* TASK STATEMENT *
A complete answer includes every line below with the word "docs".

── DATASET CONTENT ──

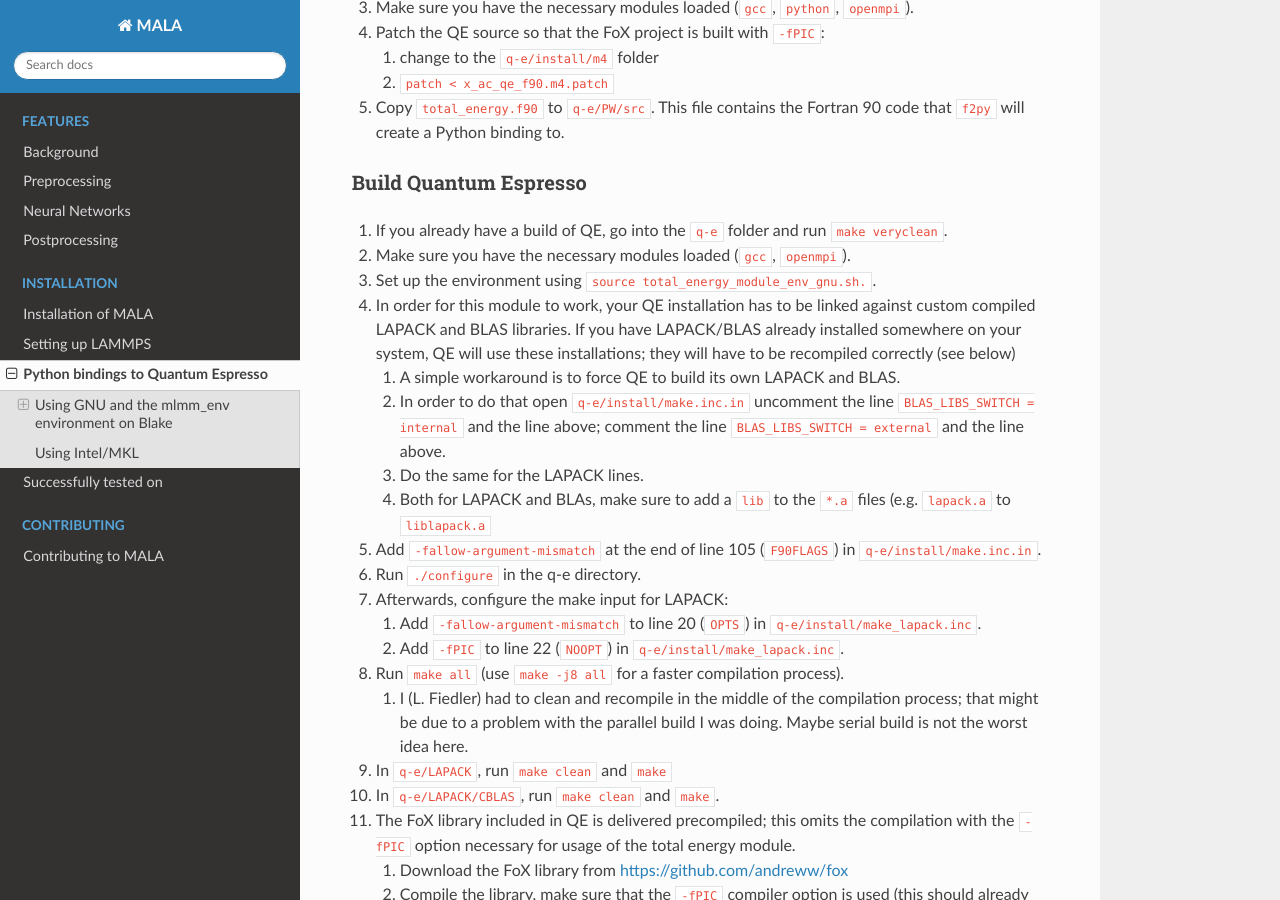
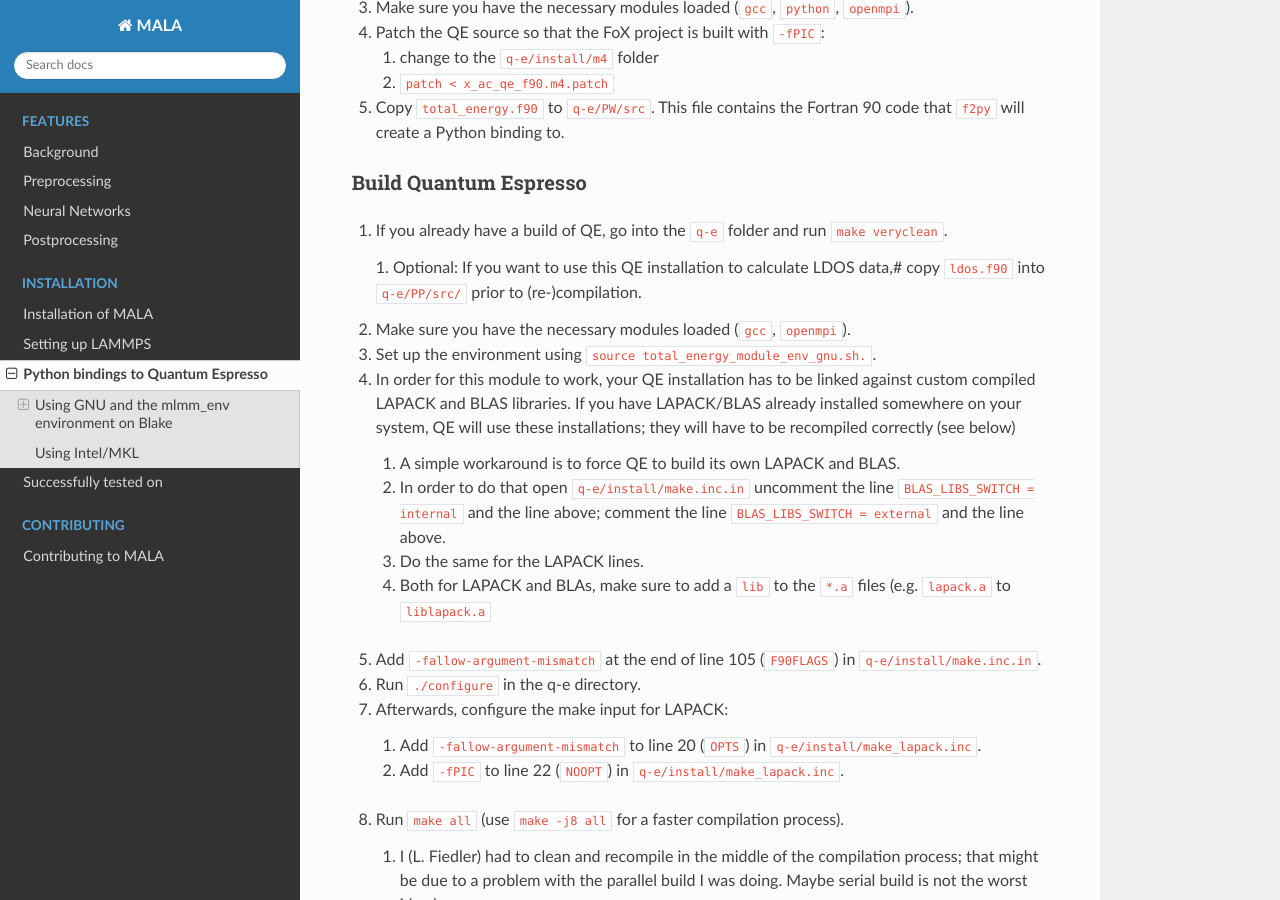
Before and after one commit to mala-project/mala, a Sphinx documentation site: the page built from docs/source/install/INSTALL_TE_QE.rst, in a window 1280 px wide and 900 px high, scrolled down 393 px. Built offline with Sphinx 7.4.7 and the Read the Docs theme 2.0.0, drawn with Linux system fonts in a browser that asks for light colours; pages that are not in the unit, such as notebooks, are missing from menus.

Commit message:
Added the local_dos.f90 modification (authored by Normand) to the MALA QE install folder. Co-authored-by: Normand A Modine <namodin@blake.sandia.gov>

```diff
--- a/docs/source/install/INSTALL_TE_QE.rst
+++ b/docs/source/install/INSTALL_TE_QE.rst
@@ -29,6 +29,9 @@
 
 1.  If you already have a build of QE, go into the ``q-e`` folder and
     run ``make veryclean``.
+
+    1. Optional: If you want to use this QE installation to calculate LDOS data,#
+    copy ``ldos.f90`` into ``q-e/PP/src/`` prior to (re-)compilation.
 2.  Make sure you have the necessary modules loaded (``gcc``,
     ``openmpi``).
 3.  Set up the environment using
```
Also changed, not shown: 1 other file.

───

* ANSWER *
Before and after one commit to mala-project/mala, a Sphinx documentation site: the page built from docs/source/install/INSTALL_TE_QE.rst, in a window 1280 px wide and 900 px high, scrolled down 393 px. Built offline with Sphinx 7.4.7 and the Read the Docs theme 2.0.0, drawn with Linux system fonts in a browser that asks for light colours; pages that are not in the unit, such as notebooks, are missing from menus.
--- a/docs/source/install/INSTALL_TE_QE.rst
+++ b/docs/source/install/INSTALL_TE_QE.rst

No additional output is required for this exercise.